He received treatment from Knights physical performance manager Tony Ayoub – a veteran of 30 years who holds the same role with the Australian team – before resuming play without leaving the field for a head-injury assessment. He continued playing until receiving a second head knock in the 62nd minute.
“As a club we support what the NRL is trying to do with concussion,” Brown said. “But we also support our staff. Tony Ayoub has 30 years experience.

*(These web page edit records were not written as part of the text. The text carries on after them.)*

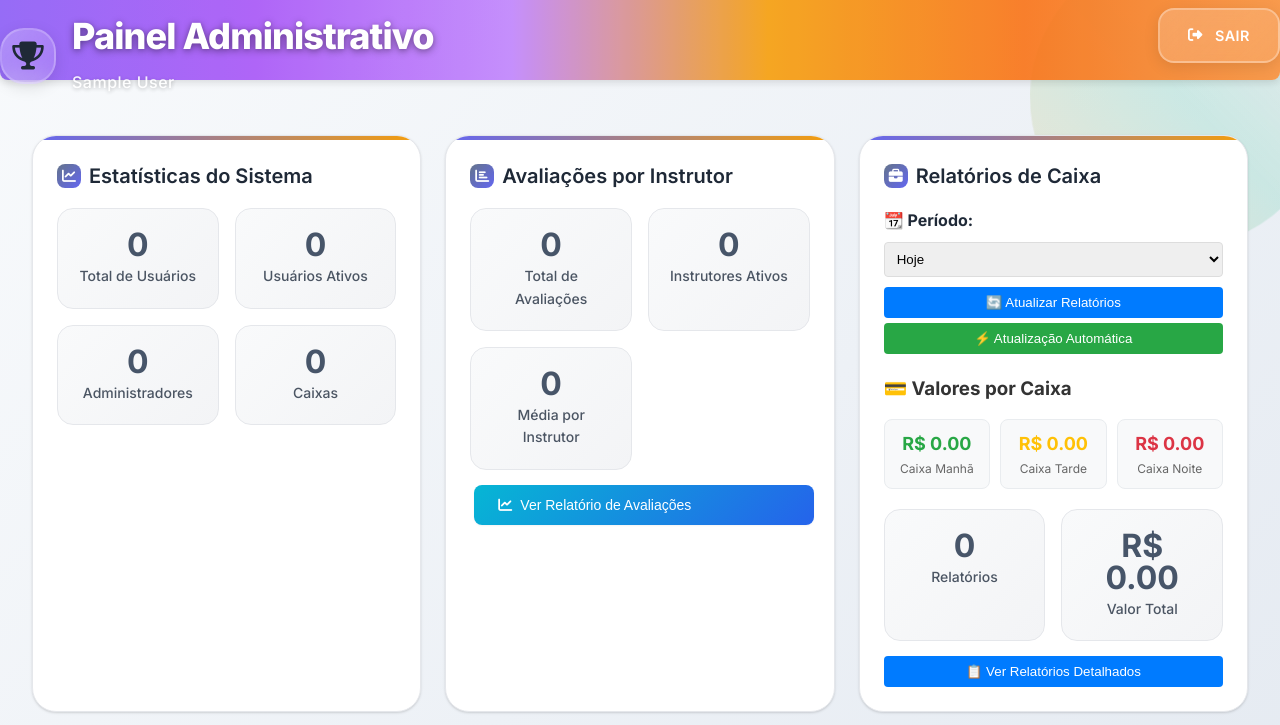
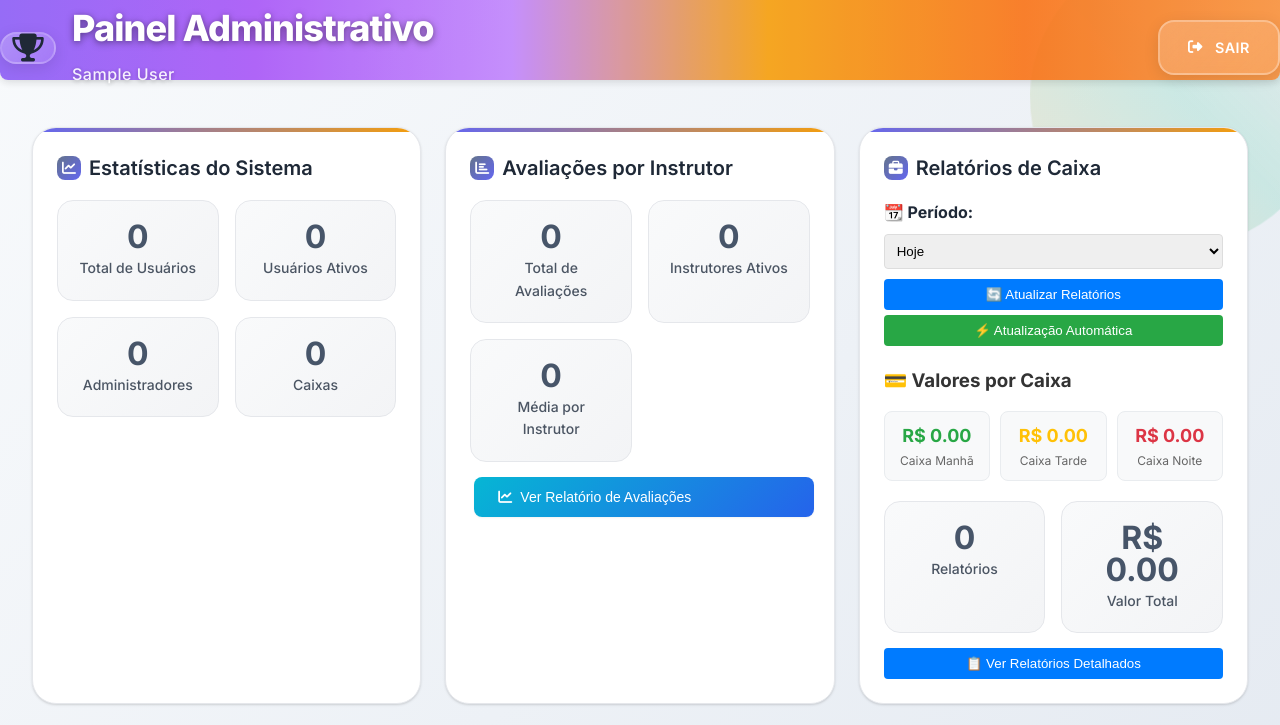
Before and after one commit to DavidMenezess/academia-dashboard, a plain HTML site: page web-site/src/admin.html in a window 1280 px wide. Shown: the top 725 px of the page. Drawn offline with Linux system fonts and the light colour scheme; sample sign-in values are in the browser's storage.

Commit message:
fix: centraliza verticalmente o texto 'Administrador' no header
- Muda align-items de 'flex-start' para 'center' no header-content
- Adiciona height: 100% ao header-content e header-left
- Cria CSS para .header-left > div com flex-direction: column
- Adiciona justify-content: center para centralizar verticalmente
- Texto 'Administrador' agora fica centralizado entre título e borda
- Visual equilibrado com centralização vertical adequada

```diff
--- a/web-site/src/admin.html
+++ b/web-site/src/admin.html
@@ -104,16 +104,24 @@
     .header-content {
       display: flex;
       justify-content: space-between;
-      align-items: flex-start;
+      align-items: center;
       position: relative;
       z-index: 10;
-      padding-top: 0.5rem;
+      height: 100%;
     }
 
     .header-left {
       display: flex;
       align-items: center;
       gap: 1rem;
+      height: 100%;
+    }
+
+    .header-left > div {
+      display: flex;
+      flex-direction: column;
+      justify-content: center;
+      height: 100%;
     }
 
     .header-icon {
```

Tony has made a judgement call and as head coach I support our staff.”
The Knights, who face court action from former winger James McManus over the club’s handling of his concussions, have a close association with the Sports Concussion Clinic at the John Hunter Hospital.
The clinic is led by respected neurologists, Professor Chris Levi and Dr Andrew Gardner.
“They are world leaders in their field and are independent to the club,” Brown said. “Any player who fails a concussion test goes and sees them.”
Elliot trained on Tuesday and along with Sione Mata’ia, who also suffered a head knock, and Nathan Ross (ankle) has been named in an unchanged 21-man squad to tackle Penrith on Friday.
“Brendan is fine,” Brown said. “If he had not passed his SCAT 3 (concussion) test the day after the game, we would have went and seen Dr Levi. He passed that and we have no concerns with Brendan at this stage. He still has one or two boxes he has to tick before he is allowed to play. That decision won’t be made by our doctors, it will be made by independent people.”
Asked if the Knights got it right with Elliot, Brown said: “I’m pretty confident the process will come out and answer that for us.”